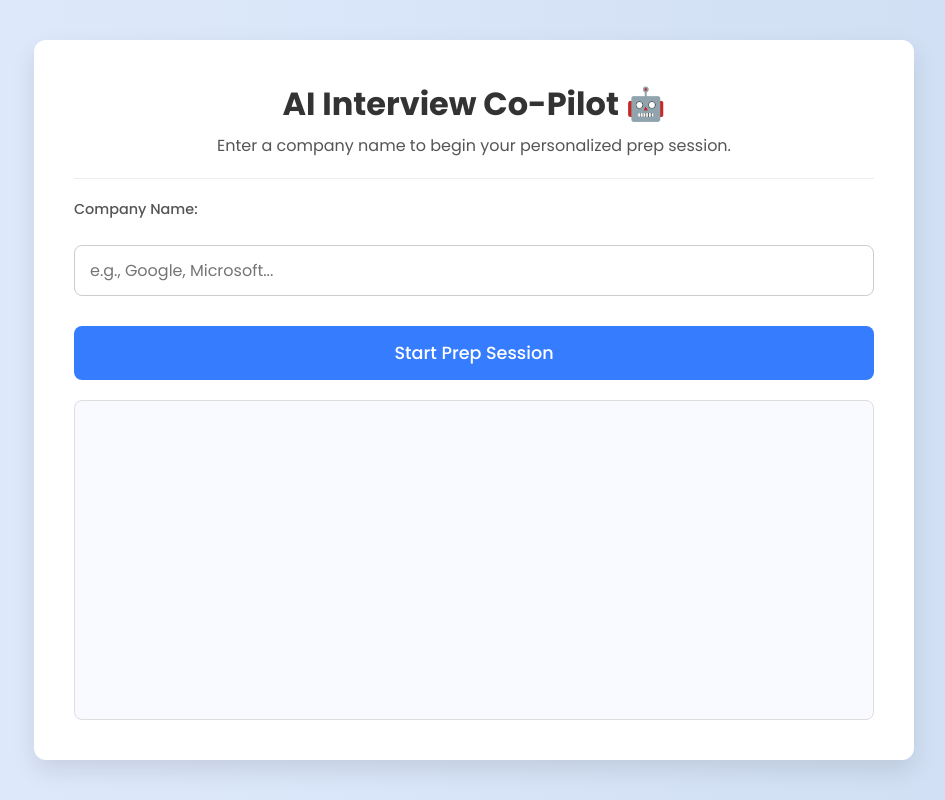
After one commit to Bhaveshpatil75/LumosCareer, a Django app: page /interview/ in a window 1280 px wide. The commit adds this page. Shown: the whole page, without its empty margins (166-1111 px from the left). Run offline with Django 5.2, Linux system fonts and the light colour scheme.

Commit message:
done with basic chatbot functionality and added interview preparation features.

```diff
--- a/scraper/urls.py
+++ b/scraper/urls.py
@@ -27,4 +27,8 @@ urlpatterns = [
     path('signup/', views.signup_view, name='signup'),
     path('login/', views.login_view, name='login'),
     path('logout/', views.logout_view, name='logout'),
+    path('interview/', views.interview_prep_view, name='interview_prep'),
+    path('interview/chat/', views.interview_chat_view, name='interview_chat'),
+
+
 ]
--- a/scraper/views.py
+++ b/scraper/views.py
@@ -30,7 +30,7 @@ def matcher_view(request):
         company_name = request.POST.get('company_name', '')
 
         # Make sure this is your Production URL from n8n
-        n8n_webhook_url =os.getenv('N8NURL')
+        n8n_webhook_url =os.getenv('COMPANY_SCRAPER_URL')
         payload = {
             "resume": resume_text,
             "company": company_name
@@ -81,3 +81,55 @@ def logout_view(request):
     if request.method == 'POST':
         logout(request)
         return redirect('home') # Redirect to the main page after logout
+
+def interview_prep_view(request):
+    # For now, this view just displays the page.
+    # Later, we will add the logic to talk to the Gemini API.
+    return render(request, 'interview_prep.html')
+
+
+def interview_prep_view(request):
+    if request.method == 'POST':
+        # This block runs when the user submits the company name
+        company_name = request.POST.get('company_name', '')
+
+        # --- IMPORTANT: Use the URL for your NEW "Interview Co-Pilot" workflow ---
+        n8n_webhook_url = os.getenv('INTERVIEW_COPILOT_URL')
+        payload = {
+            "company_name": company_name
+        }
+
+        try:
+            response = requests.post(n8n_webhook_url, json=payload, timeout=30)
+            response.raise_for_status()
+
+            # Parse the simple JSON object from the new workflow
+            # The response will be like {"ai_response": "Hello! I'm Lumos..."}
+            data = response.json()
+
+            # Send the AI's first message back to the browser as JSON
+            return JsonResponse(data)
+
+        except (requests.exceptions.RequestException, json.JSONDecodeError) as e:
+            return JsonResponse({'error': f'An error occurred: {e}'}, status=500)
+
+    # This runs for a normal GET visit, just displaying the page
+    return render(request, 'interview_prep.html')
+
+def interview_chat_view(request):
+    if request.method == 'POST':
+        user_message = request.POST.get('user_message', '')
+        # In a real app, you would retrieve and send the full chat history
+        # For now, we will just send the user's last message
+
+        n8n_webhook_url = os.getenv('INTERVIEW_CHAT_URL')
+        payload = {
+            "history": f"User: {user_message}"
+        }
+
+        try:
+            response = requests.post(n8n_webhook_url, json=payload, timeout=30)
+            response.raise_for_status()
+            return JsonResponse(response.json())
+        except (requests.exceptions.RequestException, json.JSONDecodeError) as e:
+            return JsonResponse({'error': f'An error occurred: {e}'}, status=500)
--- /dev/null
+++ b/static/script.js
@@ -0,0 +1,106 @@
+        const companyForm = document.getElementById('company-form');
+        const chatMessages = document.querySelector('.chat-messages');
+
+        companyForm.addEventListener('submit', async function(event) {
+            event.preventDefault(); // Stop the page from reloading
+
+            const companyName = event.target.elements.company_name.value;
+            const csrfToken = event.target.elements.csrfmiddlewaretoken.value;
+
+            // 1. Display a "loading" message
+            addMessage('Thinking...', 'system');
+
+            try {
+                // 2. Send the company name to our Django view
+                const response = await fetch('/interview/', {
+                    method: 'POST',
+                    headers: {
+                        'Content-Type': 'application/x-www-form-urlencoded',
+                        'X-CSRFToken': csrfToken
+                    },
+                    body: new URLSearchParams({
+                        'company_name': companyName
+                    })
+                });
+
+                if (!response.ok) {
+                    throw new Error(`HTTP error! status: ${response.status}`);
+                }
+
+                const data = await response.json();
+
+                // 3. Remove the loading message and display the AI's response
+                chatMessages.removeChild(chatMessages.lastChild); // Remove "Thinking..."
+                addMessage(data.content.parts[0].text, 'ai');
+
+                // 4. Hide the initial company form and show the chat input form (we will build this next)
+                companyForm.style.display = 'none';
+                chatForm.style.display = 'flex';
+                // We will add the next form for the chat conversation here in a future step.
+
+            } catch (error) {
+                chatMessages.removeChild(chatMessages.lastChild); // Remove "Thinking..."
+                addMessage('Sorry, an error occurred. Please try again.', 'system');
+                console.error('Fetch error:', error);
+            }
+        });
+
+        // A helper function to add messages to the chat window
+        function addMessage(text, sender) {
+            const messageElement = document.createElement('div');
+            messageElement.classList.add('message', `${sender}-message`);
+            messageElement.innerText = text;
+            chatMessages.appendChild(messageElement);
+            // Scroll to the bottom
+            chatMessages.scrollTop = chatMessages.scrollHeight;
+        }
+
+        // static/script.js
+
+// --- Add this new code to the bottom of your existing script ---
+
+const chatForm = document.getElementById('chat-form');
+
+// This event listener handles the ongoing conversation
+chatForm.addEventListener('submit', async function(event) {
+    event.preventDefault();
+
+    const userMessage = event.target.elements.user_message.value;
+    const csrfToken = event.target.elements.csrfmiddlewaretoken.value;
+
+    // Display the user's own message immediately
+    addMessage(userMessage, 'user');
+    event.target.elements.user_message.value = ''; // Clear the input field
+
+    addMessage('Thinking...', 'system');
+
+    try {
+        // NOTE: We will need to create a NEW n8n workflow and Django URL for the conversation
+        // For now, this is a placeholder.
+        const response = await fetch('/interview/chat/', { // This is a new URL we will create
+            method: 'POST',
+            headers: {
+                'Content-Type': 'application/x-www-form-urlencoded',
+                'X-CSRFToken': csrfToken
+            },
+            body: new URLSearchParams({
+                'user_message': userMessage
+                // We also need to send the conversation history
+            })
+        });
+
+        if (!response.ok) {
+            throw new Error(`HTTP error! status: ${response.status}`);
+        }
+
+        const data = await response.json();
+
+        chatMessages.removeChild(chatMessages.lastChild); // Remove "Thinking..."
+        addMessage(data.content.parts[0].text, 'ai');
+
+    } catch (error) {
+        chatMessages.removeChild(chatMessages.lastChild); // Remove "Thinking..."
+        addMessage('Sorry, an error occurred. Please try again.', 'system');
+        console.error('Fetch error:', error);
+    }
+});
--- a/static/style.css
+++ b/static/style.css
@@ -191,3 +191,94 @@ nav a:hover, nav button:hover {
     transform: translateY(-2px); /* A subtle lift effect on hover */
     box-shadow: 0 4px 8px rgba(0, 0, 0, 0.1);
 }
+/* static/style.css */
+
+/* Add these new styles for the Interview Co-Pilot page */
+
+.chat-container {
+    display: flex;
+    flex-direction: column;
+    width: 100%;
+    max-width: 800px;
+    margin: 40px auto;
+    background: white;
+    padding: 40px;
+    border-radius: 12px;
+    box-shadow: var(--card-shadow);
+    height: 80vh; /* Make the chat container take up most of the viewport height */
+}
+
+.chat-header {
+    text-align: center;
+    border-bottom: 1px solid #eee;
+    padding-bottom: 20px;
+    margin-bottom: 20px;
+    flex-shrink: 0; /* Prevent the header from shrinking */
+}
+
+.chat-header h1 {
+    margin: 0;
+    font-size: 2rem;
+    color: var(--text-dark);
+}
+
+.chat-header p {
+    color: var(--text-light);
+    margin: 5px 0 0 0;
+}
+
+#company-form {
+    flex-shrink: 0; /* Prevent the form from shrinking */
+}
+
+.chat-messages {
+    flex-grow: 1; /* Allow this area to grow and fill available space */
+    overflow-y: auto; /* Add a scrollbar if content overflows */
+    padding: 10px;
+    margin-top: 20px;
+    border: 1px solid #ddd;
+    border-radius: 8px;
+    background-color: #f9faff;
+    display: flex;
+    flex-direction: column;
+    gap: 15px;
+}
+.chat-messages .message {
+        padding: 10px 15px;
+        border-radius: 18px;
+        max-width: 75%;
+        word-wrap: break-word;
+    }
+
+    .chat-messages .ai-message {
+        background-color: #e9f2ff;
+        color: var(--text-dark);
+        align-self: flex-start;
+    }
+
+    .chat-messages .user-message {
+        background-color: var(--primary-color);
+        color: white;
+        align-self: flex-end;
+    }
+
+    .chat-messages .system-message {
+        background-color: #f0f0f0;
+        color: var(--text-light);
+        align-self: center;
+        font-style: italic;
+        font-size: 0.9rem;
+    }
+    #chat-form {
+        display: flex;
+        gap: 10px;
+        flex-shrink: 0; /* Prevent the form from shrinking */
+    }
+
+    #chat-form input {
+        flex-grow: 1; /* Allow the input to take up available space */
+    }
+
+    #chat-form button {
+        margin-top: 0;
+    }
--- /dev/null
+++ b/templates/interview_prep.html
@@ -0,0 +1,41 @@
+{% load static %}
+<!DOCTYPE html>
+<html lang="en">
+<head>
+    <meta charset="UTF-8">
+    <meta name="viewport" content="width=device-width, initial-scale=1.0">
+    <title>Interview Co-Pilot | Lumos Career</title>
+    <link rel="preconnect" href="https://fonts.googleapis.com">
+    <link rel="preconnect" href="https://fonts.gstatic.com" crossorigin>
+    <link href="https://fonts.googleapis.com/css2?family=Poppins:wght@400;500;600;700&display=swap" rel="stylesheet">
+    <link rel="stylesheet" href="{% static 'style.css' %}">
+</head>
+<body>
+
+    <div class="chat-container">
+        <div class="chat-header">
+            <h1>AI Interview Co-Pilot 🤖</h1>
+            <p>Enter a company name to begin your personalized prep session.</p>
+        </div>
+
+        <form id="company-form" method="POST">
+            {% csrf_token %}
+            <label for="company">Company Name:</label>
+            <input type="text" id="company" name="company_name" required placeholder="e.g., Google, Microsoft...">
+            <button type="submit">Start Prep Session</button>
+        </form>
+
+        <div class="chat-messages">
+            </div>
+        <form id="chat-form" method="POST" style="display: none; margin-top: 20px;">
+        {% csrf_token %}
+        <input type="text" name="user_message" placeholder="Type your answer here..." autocomplete="off" required>
+        <button type="submit">Send</button>
+        </form>
+
+    </div>
+
+    <script src="{% static 'script.js' %}"></script>
+
+</body>
+</html>
```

> **Brief**: Look through the material above for the string "views" and copy each line that has it.

> **Answer to this problem**:
     path('signup/', views.signup_view, name='signup'),
     path('login/', views.login_view, name='login'),
     path('logout/', views.logout_view, name='logout'),
+    path('interview/', views.interview_prep_view, name='interview_prep'),
+    path('interview/chat/', views.interview_chat_view, name='interview_chat'),
--- a/scraper/views.py
+++ b/scraper/views.py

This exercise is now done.